According to BofA, as student loan payments resume, borrowers may struggle to repay their debt due to increasing expenses. The bank warns of a rise in delinquencies, including auto loans, credit card debt, and a higher share of seriously delinquent borrowers.
These trends indicate potential challenges in loan repayment post-pandemic. While consumers have been making payments, BofA warns of mounting financial difficulties and a return to pre-pandemic delinquency levels. Borrowers must navigate these circumstances effectively to avoid further financial strain.
Data by BofA

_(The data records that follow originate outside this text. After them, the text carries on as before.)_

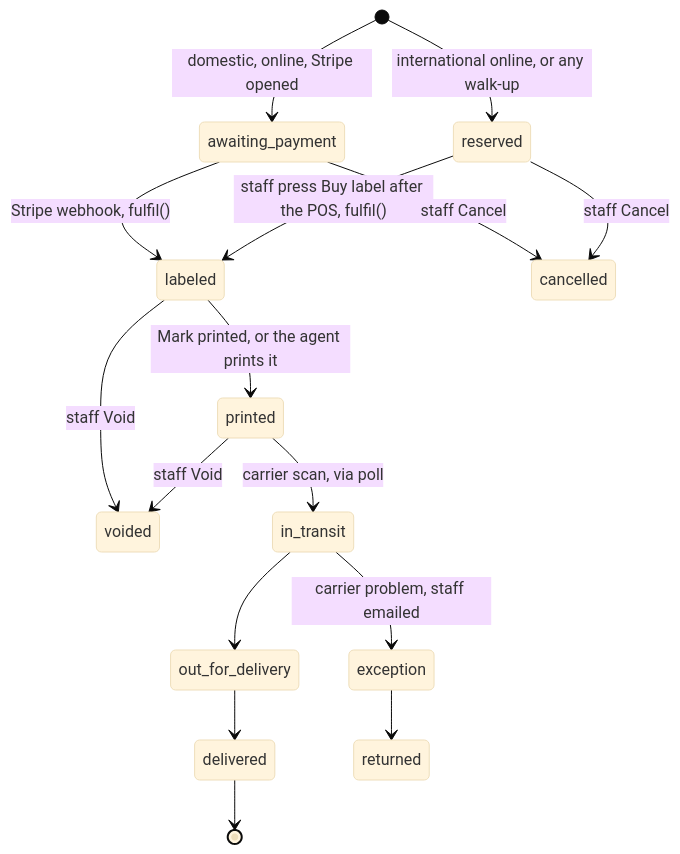
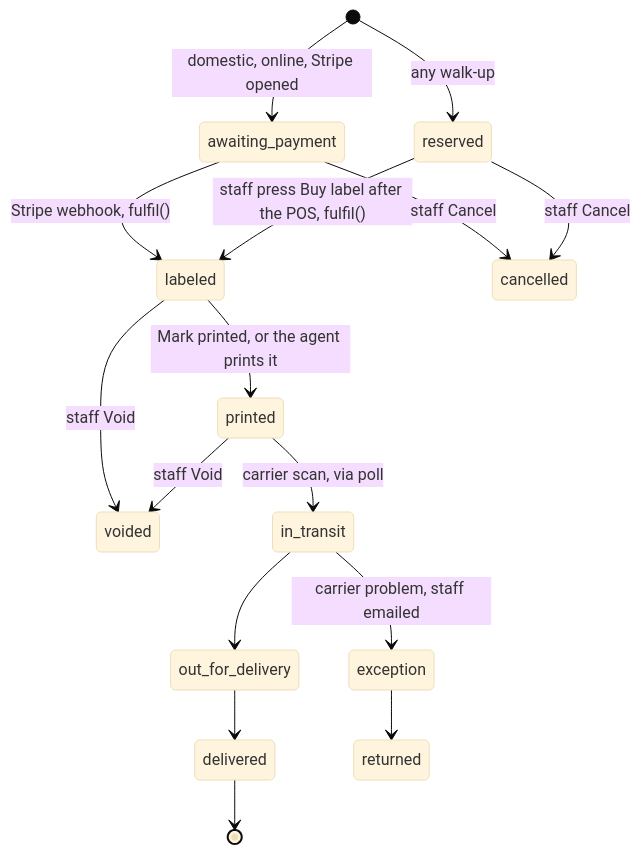
The fourth of 8 diagrams in shipping-client/README.md (wbp318/goin-postal-forsythe), drawn with Mermaid (base theme) before and after one commit. The commit also changed other lines of this file and 36 other files, not shown here.

````diff
--- a/shipping-client/README.md
+++ b/shipping-client/README.md
@@ -441,18 +438,18 @@
 ```mermaid
 stateDiagram-v2
   [*] --> awaiting_payment: domestic, online, Stripe opened
-  [*] --> reserved: international online, or any walk-up
+  [*] --> reserved: any walk-up
   awaiting_payment --> labeled: Stripe webhook, fulfil()
   reserved --> labeled: staff press Buy label after the POS, fulfil()
   awaiting_payment --> cancelled: staff Cancel
   reserved --> cancelled: staff Cancel
   labeled --> printed: Mark printed, or the agent prints it
   labeled --> voided: staff Void
   printed --> voided: staff Void
   printed --> in_transit: carrier scan, via poll
   in_transit --> out_for_delivery
   out_for_delivery --> delivered
   in_transit --> exception: carrier problem, staff emailed
   exception --> returned
   delivered --> [*]
 ```
````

If student loan payments resume fully, BofA estimates a potential 67% increase in serious delinquencies, posing risks to household debt. The Consumer Financial Protection Bureau reveals that over 1 in 13 student loan debtors are behind on other payment obligations.

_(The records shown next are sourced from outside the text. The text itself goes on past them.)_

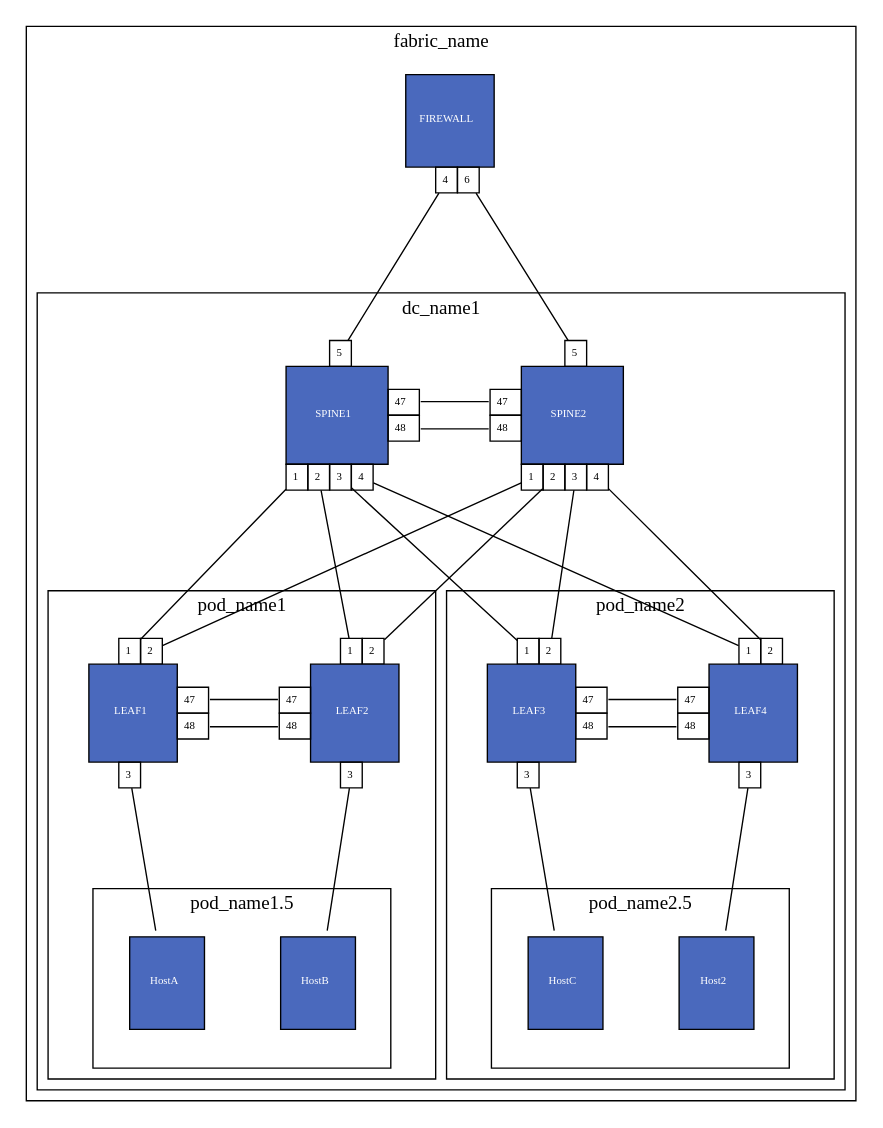
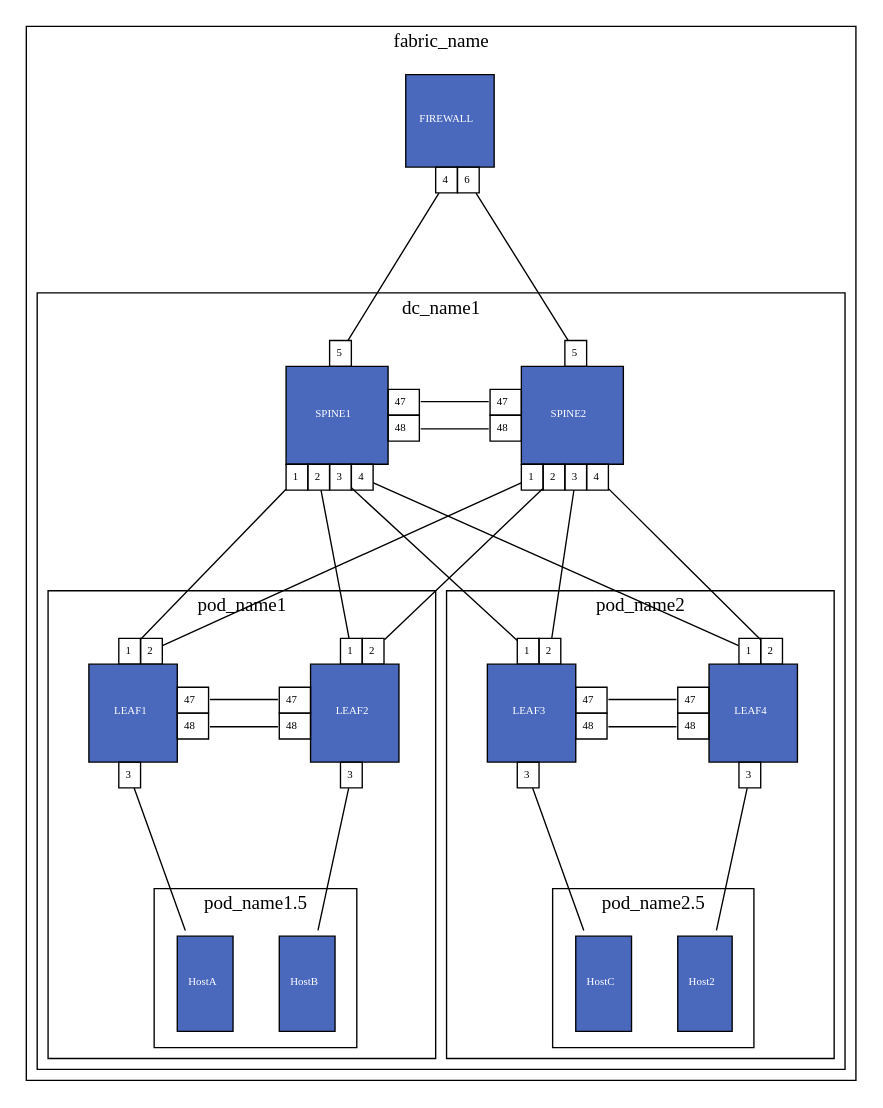
Before and after one commit to KonikaChaurasiya-GSLab/ansible-avd: the diagram in ansible_collections/arista/avd/roles/topology_generator/tasks/topology.gv, drawn with Graphviz. The commit also changed 2 other files, not shown here.

```diff
--- a/ansible_collections/arista/avd/roles/topology_generator/tasks/topology.gv
+++ b/ansible_collections/arista/avd/roles/topology_generator/tasks/topology.gv
@@ -1,85 +1,85 @@
 graph parent {
 	graph [splines=line]
 	node [fontsize=" 8pt" shape=plaintext]
 	edge [center=true concentrate=true fontname=arial fontsize=6 labelfloat=false minlen=2]
 	rank=min
 	ranksep=0.7
 	subgraph cluster_child_fabric_name {
 		label=fabric_name
 		labelloc=t
 		{
 			rank=same
 			FIREWALL [label=<<TABLE BORDER="0" CELLBORDER="1" CELLSPACING="0" CELLPADDING="4"><TR><TD  BORDER="0" > </TD><TD BGCOLOR="#4a69bd" COLSPAN="5" ROWSPAN="4"> <FONT COLOR="#ffffff">FIREWALL</FONT> </TD><TD  BORDER="0" > </TD></TR><TR> <TD  BORDER="0" > </TD><TD BORDER="0" > </TD> </TR><TR> <TD  BORDER="0" > </TD><TD BORDER="0" > </TD> </TR><TR> <TD  BORDER="0" > </TD><TD BORDER="0" > </TD> </TR><TR><TD BORDER="0" > </TD><TD BORDER="0" > </TD><TD BORDER="0" > </TD><TD PORT="4">4</TD><TD PORT="6">6</TD><TD BORDER="0" > </TD><TD BORDER="0" > </TD></TR></TABLE>>]
 		}
 		ranksep=0.7
 		subgraph cluster_child_dc_name1 {
 			label=dc_name1
 			labelloc=t
 			{
 				rank=same
 				SPINE1 [label=<<TABLE BORDER="0" CELLBORDER="1" CELLSPACING="0" CELLPADDING="4"><TR><TD BORDER="0" > </TD><TD BORDER="0" > </TD><TD BORDER="0" > </TD><TD PORT="5">5</TD><TD BORDER="0" > </TD><TD BORDER="0" > </TD><TD BORDER="0" > </TD></TR><TR><TD  BORDER="0" >  </TD><TD BGCOLOR="#4a69bd" COLSPAN="5" ROWSPAN="4"> <FONT COLOR="#ffffff">SPINE1</FONT> </TD><TD BORDER="0" > </TD></TR><TR> <TD BORDER="0" > </TD> <TD PORT="47" > 47</TD></TR><TR> <TD BORDER="0" > </TD> <TD PORT="48" > 48</TD></TR><TR> <TD  BORDER="0" > </TD><TD BORDER="0" > </TD> </TR><TR><TD BORDER="0" > </TD><TD PORT="1">1</TD><TD PORT="2">2</TD><TD PORT="3">3</TD><TD PORT="4">4</TD><TD BORDER="0" > </TD><TD BORDER="0" > </TD></TR></TABLE>>]
 				SPINE2 [label=<<TABLE BORDER="0" CELLBORDER="1" CELLSPACING="0" CELLPADDING="4"><TR><TD BORDER="0" > </TD><TD BORDER="0" > </TD><TD BORDER="0" > </TD><TD PORT="5">5</TD><TD BORDER="0" > </TD><TD BORDER="0" > </TD><TD BORDER="0" > </TD></TR><TR><TD BORDER="0" > </TD><TD BGCOLOR="#4a69bd" COLSPAN="5" ROWSPAN="4"> <FONT COLOR="#ffffff">SPINE2</FONT> </TD><TD  BORDER="0" > </TD></TR><TR> <TD PORT="47" > 47</TD><TD BORDER="0" > </TD> </TR><TR> <TD PORT="48" > 48</TD><TD BORDER="0" > </TD> </TR><TR> <TD  BORDER="0" > </TD><TD BORDER="0" > </TD> </TR><TR><TD BORDER="0" > </TD><TD PORT="1">1</TD><TD PORT="2">2</TD><TD PORT="3">3</TD><TD PORT="4">4</TD><TD BORDER="0" > </TD><TD BORDER="0" > </TD></TR></TABLE>>]
 			}
 			ranksep=0.7
 			subgraph cluster_child_pod_name1 {
 				label=pod_name1
 				labelloc=t
 				{
 					rank=same
 					LEAF1 [label=<<TABLE BORDER="0" CELLBORDER="1" CELLSPACING="0" CELLPADDING="4"><TR><TD BORDER="0" > </TD><TD BORDER="0" > </TD><TD BORDER="0" > </TD><TD PORT="1">1</TD><TD PORT="2">2</TD><TD BORDER="0" > </TD><TD BORDER="0" > </TD></TR><TR><TD  BORDER="0" >  </TD><TD BGCOLOR="#4a69bd" COLSPAN="5" ROWSPAN="4"> <FONT COLOR="#ffffff">LEAF1</FONT> </TD><TD BORDER="0" > </TD></TR><TR> <TD BORDER="0" > </TD> <TD PORT="47" > 47</TD></TR><TR> <TD BORDER="0" > </TD> <TD PORT="48" > 48</TD></TR><TR> <TD  BORDER="0" > </TD><TD BORDER="0" > </TD> </TR><TR><TD BORDER="0" > </TD><TD BORDER="0" > </TD><TD BORDER="0" > </TD><TD PORT="3">3</TD><TD BORDER="0" > </TD><TD BORDER="0" > </TD><TD BORDER="0" > </TD></TR></TABLE>>]
 					LEAF2 [label=<<TABLE BORDER="0" CELLBORDER="1" CELLSPACING="0" CELLPADDING="4"><TR><TD BORDER="0" > </TD><TD BORDER="0" > </TD><TD BORDER="0" > </TD><TD PORT="1">1</TD><TD PORT="2">2</TD><TD BORDER="0" > </TD><TD BORDER="0" > </TD></TR><TR><TD BORDER="0" > </TD><TD BGCOLOR="#4a69bd" COLSPAN="5" ROWSPAN="4"> <FONT COLOR="#ffffff">LEAF2</FONT> </TD><TD  BORDER="0" > </TD></TR><TR> <TD PORT="47" > 47</TD><TD BORDER="0" > </TD> </TR><TR> <TD PORT="48" > 48</TD><TD BORDER="0" > </TD> </TR><TR> <TD  BORDER="0" > </TD><TD BORDER="0" > </TD> </TR><TR><TD BORDER="0" > </TD><TD BORDER="0" > </TD><TD BORDER="0" > </TD><TD PORT="3">3</TD><TD BORDER="0" > </TD><TD BORDER="0" > </TD><TD BORDER="0" > </TD></TR></TABLE>>]
 				}
 				ranksep=0.7
 				subgraph "cluster_child_pod_name1.5" {
 					label="pod_name1.5"
 					labelloc=t
 					{
 						rank=same
-						HostA [label=<<TABLE BORDER="0" CELLBORDER="1" CELLSPACING="0" CELLPADDING="4"><TR><TD  BORDER="0" > </TD><TD BGCOLOR="#4a69bd" COLSPAN="5" ROWSPAN="4"> <FONT COLOR="#ffffff">HostA</FONT> </TD><TD  BORDER="0" > </TD></TR><TR> <TD  BORDER="0" > </TD><TD BORDER="0" > </TD> </TR><TR> <TD  BORDER="0" > </TD><TD BORDER="0" > </TD> </TR><TR> <TD  BORDER="0" > </TD><TD BORDER="0" > </TD> </TR><TR><TD BORDER="0" > </TD><TD BORDER="0" > </TD><TD BORDER="0" > </TD><TD BORDER="0" > </TD><TD BORDER="0" > </TD><TD BORDER="0" > </TD><TD BORDER="0" > </TD></TR></TABLE>>]
-						HostB [label=<<TABLE BORDER="0" CELLBORDER="1" CELLSPACING="0" CELLPADDING="4"><TR><TD  BORDER="0" > </TD><TD BGCOLOR="#4a69bd" COLSPAN="5" ROWSPAN="4"> <FONT COLOR="#ffffff">HostB</FONT> </TD><TD  BORDER="0" > </TD></TR><TR> <TD  BORDER="0" > </TD><TD BORDER="0" > </TD> </TR><TR> <TD  BORDER="0" > </TD><TD BORDER="0" > </TD> </TR><TR> <TD  BORDER="0" > </TD><TD BORDER="0" > </TD> </TR><TR><TD BORDER="0" > </TD><TD BORDER="0" > </TD><TD BORDER="0" > </TD><TD BORDER="0" > </TD><TD BORDER="0" > </TD><TD BORDER="0" > </TD><TD BORDER="0" > </TD></TR></TABLE>>]
+						HostA [label=<<TABLE BORDER="0" CELLBORDER="1" CELLSPACING="0" CELLPADDING="4"><TR><TD BGCOLOR="#4a69bd" HEIGHT="70" WIDTH="40"> <FONT COLOR="#ffffff">HostA</FONT> </TD></TR></TABLE>>]
+						HostB [label=<<TABLE BORDER="0" CELLBORDER="1" CELLSPACING="0" CELLPADDING="4"><TR><TD BGCOLOR="#4a69bd" HEIGHT="70" WIDTH="40"> <FONT COLOR="#ffffff">HostB</FONT> </TD></TR></TABLE>>]
 					}
 				}
 			}
 			ranksep=0.7
 			subgraph cluster_child_pod_name2 {
 				label=pod_name2
 				labelloc=t
 				{
 					rank=same
 					LEAF3 [label=<<TABLE BORDER="0" CELLBORDER="1" CELLSPACING="0" CELLPADDING="4"><TR><TD BORDER="0" > </TD><TD BORDER="0" > </TD><TD BORDER="0" > </TD><TD PORT="1">1</TD><TD PORT="2">2</TD><TD BORDER="0" > </TD><TD BORDER="0" > </TD></TR><TR><TD  BORDER="0" >  </TD><TD BGCOLOR="#4a69bd" COLSPAN="5" ROWSPAN="4"> <FONT COLOR="#ffffff">LEAF3</FONT> </TD><TD BORDER="0" > </TD></TR><TR> <TD BORDER="0" > </TD> <TD PORT="47" > 47</TD></TR><TR> <TD BORDER="0" > </TD> <TD PORT="48" > 48</TD></TR><TR> <TD  BORDER="0" > </TD><TD BORDER="0" > </TD> </TR><TR><TD BORDER="0" > </TD><TD BORDER="0" > </TD><TD BORDER="0" > </TD><TD PORT="3">3</TD><TD BORDER="0" > </TD><TD BORDER="0" > </TD><TD BORDER="0" > </TD></TR></TABLE>>]
 					LEAF4 [label=<<TABLE BORDER="0" CELLBORDER="1" CELLSPACING="0" CELLPADDING="4"><TR><TD BORDER="0" > </TD><TD BORDER="0" > </TD><TD BORDER="0" > </TD><TD PORT="1">1</TD><TD PORT="2">2</TD><TD BORDER="0" > </TD><TD BORDER="0" > </TD></TR><TR><TD BORDER="0" > </TD><TD BGCOLOR="#4a69bd" COLSPAN="5" ROWSPAN="4"> <FONT COLOR="#ffffff">LEAF4</FONT> </TD><TD  BORDER="0" > </TD></TR><TR> <TD PORT="47" > 47</TD><TD BORDER="0" > </TD> </TR><TR> <TD PORT="48" > 48</TD><TD BORDER="0" > </TD> </TR><TR> <TD  BORDER="0" > </TD><TD BORDER="0" > </TD> </TR><TR><TD BORDER="0" > </TD><TD BORDER="0" > </TD><TD BORDER="0" > </TD><TD PORT="3">3</TD><TD BORDER="0" > </TD><TD BORDER="0" > </TD><TD BORDER="0" > </TD></TR></TABLE>>]
 				}
 				ranksep=0.7
 				subgraph "cluster_child_pod_name2.5" {
 					label="pod_name2.5"
 					labelloc=t
 					{
 						rank=same
-						HostC [label=<<TABLE BORDER="0" CELLBORDER="1" CELLSPACING="0" CELLPADDING="4"><TR><TD  BORDER="0" > </TD><TD BGCOLOR="#4a69bd" COLSPAN="5" ROWSPAN="4"> <FONT COLOR="#ffffff">HostC</FONT> </TD><TD  BORDER="0" > </TD></TR><TR> <TD  BORDER="0" > </TD><TD BORDER="0" > </TD> </TR><TR> <TD  BORDER="0" > </TD><TD BORDER="0" > </TD> </TR><TR> <TD  BORDER="0" > </TD><TD BORDER="0" > </TD> </TR><TR><TD BORDER="0" > </TD><TD BORDER="0" > </TD><TD BORDER="0" > </TD><TD BORDER="0" > </TD><TD BORDER="0" > </TD><TD BORDER="0" > </TD><TD BORDER="0" > </TD></TR></TABLE>>]
-						Host2 [label=<<TABLE BORDER="0" CELLBORDER="1" CELLSPACING="0" CELLPADDING="4"><TR><TD  BORDER="0" > </TD><TD BGCOLOR="#4a69bd" COLSPAN="5" ROWSPAN="4"> <FONT COLOR="#ffffff">Host2</FONT> </TD><TD  BORDER="0" > </TD></TR><TR> <TD  BORDER="0" > </TD><TD BORDER="0" > </TD> </TR><TR> <TD  BORDER="0" > </TD><TD BORDER="0" > </TD> </TR><TR> <TD  BORDER="0" > </TD><TD BORDER="0" > </TD> </TR><TR><TD BORDER="0" > </TD><TD BORDER="0" > </TD><TD BORDER="0" > </TD><TD BORDER="0" > </TD><TD BORDER="0" > </TD><TD BORDER="0" > </TD><TD BORDER="0" > </TD></TR></TABLE>>]
+						HostC [label=<<TABLE BORDER="0" CELLBORDER="1" CELLSPACING="0" CELLPADDING="4"><TR><TD BGCOLOR="#4a69bd" HEIGHT="70" WIDTH="40"> <FONT COLOR="#ffffff">HostC</FONT> </TD></TR></TABLE>>]
+						Host2 [label=<<TABLE BORDER="0" CELLBORDER="1" CELLSPACING="0" CELLPADDING="4"><TR><TD BGCOLOR="#4a69bd" HEIGHT="70" WIDTH="40"> <FONT COLOR="#ffffff">Host2</FONT> </TD></TR></TABLE>>]
 					}
 				}
 			}
 		}
 	}
 	FIREWALL:4 -- SPINE1:5
 	FIREWALL:6 -- SPINE2:5
 	SPINE2:47 -- SPINE1:47
 	SPINE2:48 -- SPINE1:48
 	SPINE2:1 -- LEAF1:2
 	SPINE2:2 -- LEAF2:2
 	SPINE2:3 -- LEAF3:2
 	SPINE2:4 -- LEAF4:2
 	SPINE1:1 -- LEAF1:1
 	SPINE1:2 -- LEAF2:1
 	SPINE1:3 -- LEAF3:1
 	SPINE1:4 -- LEAF4:1
 	LEAF1:47 -- LEAF2:47
 	LEAF1:48 -- LEAF2:48
 	LEAF1:3 -- HostA
 	LEAF2:3 -- HostB
 	LEAF3:47 -- LEAF4:47
 	LEAF3:48 -- LEAF4:48
 	LEAF3:3 -- HostC
 	LEAF4:3 -- Host2
 }
```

Not repaying student loans can significantly impact borrowers’ overall finances, as missing a payment could lower their credit score by an average of 49 to 82 points, according to VantageScore. This negative credit impact can be substantial, given the wide credit score range of 350 to 850.
It is crucial for borrowers to prioritize timely repayment to avoid such consequences. Taking proactive measures to manage student loan obligations can safeguard their financial well-being.
Consequences of Missing Student Loan Payments
According to VantageScore, missing the first payment could lead to a double-digit decrease in credit scores. On the other hand, making an on-time first payment could result in a single-digit increase.
VantageScore estimates an average credit score decline of 49 to 82 points for borrowers who miss their first payment. These figures demonstrate the significant impact of timely repayment on credit scores.
VantageScore researchers state that making the first resumed payment can lead to an average increase of 3 to 8 points in credit score, depending on variables like credit history.
Lenders heavily rely on credit scores to determine loan rates and terms for major purchases such as cars or homes. Missing a student-loan payment can significantly impact loan terms, especially during a time of rising interest rates.
It could make the difference between securing favorable loan terms or even obtaining a loan at all. Timely payment plays a crucial role in maintaining a strong credit profile and maximizing financial opportunities.
Morgan Stanley Report
According to a note by Morgan Stanley, student-loan payments will resume on October 1, affecting 26.6 million borrowers. BofA expresses concern that a full payment resumption may lead to late payments on various types of debt.
While some borrowers have made financial adjustments, BofA’s strategists and analysts are less optimistic about the situation. They anticipate potential challenges in repaying student loans and other forms of debt.
The resumption of payments poses financial stress on a large scale. It is crucial for borrowers to carefully manage their finances to avoid delinquencies and mitigate the impact on their overall financial well-being.
According to the report, an increase in seriously delinquent balances could amount to $167 billion. This would result in a 67% rise in serious delinquencies across household debt categories.
When the moratorium on student-loan payments ends, Morgan Stanley predicts a reduction in consumer spending due to tighter budgets. The report states that disposable income may be affected, leading to a moderate pullback in discretionary spending during the fourth quarter of 2023.
The end of the moratorium is expected to have significant implications for consumers’ financial capacity and spending behavior. Individuals must prepare for these changes and adjust their budgets accordingly.